Among 197 men without HSIL at the baseline visit, HSIL developed in 45 men for an incidence of 16 per 100 person-years. (Incidence of 16 per 100 person-years means HSIL developed in 16 of every 100 men every year.) HSIL incidence was almost twice higher in men with HIV (22.5 versus 13.1 per 100 person-years), a nearly significant difference (P = 0.061). Compared with men who had normal anal cytology at the baseline visit, those with low-grade squamous intraepithelial lesions had a tripled risk of HSIL (hazard ratio [HR] 3.00, 95% confidence interval [CI] 1.41 to 6.38) and those with ASC-H (atypical squamous cells and inability to rule out HSIL) ran more than a 6 times higher risk (HR 6.61, 95% CI 2.93 to 14.9).
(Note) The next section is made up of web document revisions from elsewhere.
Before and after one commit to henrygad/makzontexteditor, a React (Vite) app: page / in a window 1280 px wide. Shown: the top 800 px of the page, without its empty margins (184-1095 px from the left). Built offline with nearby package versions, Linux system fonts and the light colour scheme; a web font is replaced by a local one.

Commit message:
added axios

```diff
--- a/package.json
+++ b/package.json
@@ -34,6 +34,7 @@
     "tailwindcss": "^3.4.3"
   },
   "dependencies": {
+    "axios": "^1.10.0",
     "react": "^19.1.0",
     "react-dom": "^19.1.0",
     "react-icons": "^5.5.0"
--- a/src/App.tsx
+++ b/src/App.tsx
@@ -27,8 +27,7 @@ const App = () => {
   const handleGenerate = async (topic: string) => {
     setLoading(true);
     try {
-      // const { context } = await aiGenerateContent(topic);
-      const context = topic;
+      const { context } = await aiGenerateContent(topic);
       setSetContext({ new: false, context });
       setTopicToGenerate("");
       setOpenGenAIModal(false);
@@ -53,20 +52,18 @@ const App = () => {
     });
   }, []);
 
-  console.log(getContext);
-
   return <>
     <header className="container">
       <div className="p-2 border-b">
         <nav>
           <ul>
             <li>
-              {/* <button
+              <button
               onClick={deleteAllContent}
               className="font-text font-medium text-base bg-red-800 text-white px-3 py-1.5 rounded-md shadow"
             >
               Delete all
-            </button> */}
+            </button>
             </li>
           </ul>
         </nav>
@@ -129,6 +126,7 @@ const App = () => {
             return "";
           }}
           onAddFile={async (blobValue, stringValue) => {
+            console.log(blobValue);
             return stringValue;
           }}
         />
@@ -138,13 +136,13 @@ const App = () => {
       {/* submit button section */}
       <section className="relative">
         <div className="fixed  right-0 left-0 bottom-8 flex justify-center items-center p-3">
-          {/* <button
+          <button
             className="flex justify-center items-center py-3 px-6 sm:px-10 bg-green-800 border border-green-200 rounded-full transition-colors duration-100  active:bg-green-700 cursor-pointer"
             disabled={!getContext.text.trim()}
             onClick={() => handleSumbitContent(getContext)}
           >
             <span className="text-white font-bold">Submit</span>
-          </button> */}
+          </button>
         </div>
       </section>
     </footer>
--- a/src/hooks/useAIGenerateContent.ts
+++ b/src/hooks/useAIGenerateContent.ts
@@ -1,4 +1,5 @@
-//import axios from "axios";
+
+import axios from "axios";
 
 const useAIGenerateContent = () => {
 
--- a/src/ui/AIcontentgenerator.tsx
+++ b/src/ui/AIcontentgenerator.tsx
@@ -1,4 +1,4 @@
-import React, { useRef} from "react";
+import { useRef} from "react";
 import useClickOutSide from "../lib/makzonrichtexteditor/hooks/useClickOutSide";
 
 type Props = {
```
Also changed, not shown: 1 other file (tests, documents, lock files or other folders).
Research shows that, among HPV genotypes, HPV-16 carries the highest risk of anal cancer. HSIL incidence was 37.1 per 100 person-years in men positive for HPV-16 at baseline and 11.6 per 100 person-years in men negative for HPV-16 at baseline. Those numbers translated into a tripled risk of HSIL in men positive for HPV-16 at the baseline visit (HR 3.14, 95% CI 1.71 to 5.74, P = 0.001). Men positive for HPV-16 at baseline and their latest visit ran a 6-fold higher risk of HSIL than men negative for HPV-16 at both visits (HR 6.09, 95% CI 3.02 to 12.3, P < 0.001). HPV-18 positivity at the baseline visit quadrupled chances of incident HSIL (HR 4.21, 95% CI 1.85 to 9.57, P = 0.001). (The quadrivalent and bivalent HPV vaccines target both HPV-16 and HPV-18. US authorities recommend the vaccine for HIV-positive and negative boys and girls and men and women up to age 26 [2].)
Among men who had HSIL at the baseline visit, clearance rates were nearly identical in men with and without HIV (41.7 and 41.8 per 100 person-years, P = 0.831). HPV-16-positive men had almost a 70% lower chance of clearing HSIL (HR 0.32, 95% CI 0.19 to 0.55, P < 0.001). Men with any high-risk HPV genotype had almost an 80% lower chance of clearing HSIL (HR 0.22, 95% CI 0.12 to 0.40, P < 0.001). Men persistently positive for any high-risk HPV type or for HPV-16 were significantly less likely to clear HSIL than negative men.
The Australian team concluded that HSIL is highly prevalent in HIV-positive and negative MSM and highly dynamic, with an overall incidence of 16 per 100 person-years and overall clearance of 42 per 100 person-years. The high clearance rate, they proposed, implies that not all HSIL requires treatment. They suggested targeting treatment for men with persistent HSIL.
Because high-risk HPV positivity predicts both incidence and clearance of HSIL, the researchers suggested that "repeated HPV testing has a role in the full assessment of HSIL before treatment." They called for more research on the role of HPV biomarkers that predict persistent infection.
A US trial that aims to enroll 5000 HIV-positive men and women with HSIL will randomize them to topical or ablative treatment versus close observation to determine whether treating HSIL lowers anal cancer incidence [3].
1. Grulich AE, Jin F, Poynten IM, et al. Incidence and clearance of anal high-grade squamous intraepithelial lesions (HSIL) in HIV positive and HIV negative homosexual men. AIDS 2014. 20th International AIDS Conference. July 20-25, 2014. Melbourne. Abstract WEAB0102.
2. Centers for Disease Control and Prevention. Human papillomavirus (HPV) ACID vaccine recommendations. http://www.cdc.gov/vaccines/hcp/acip-recs/vacc-specific/hpv.html
3. ClinicalTrials.gov. Topical or ablative treatment in preventing anal cancer in patients with HIV and anal high-grade squamous intraepithelial lesions. http://clinicaltrials.gov/ct2/show/NCT02135419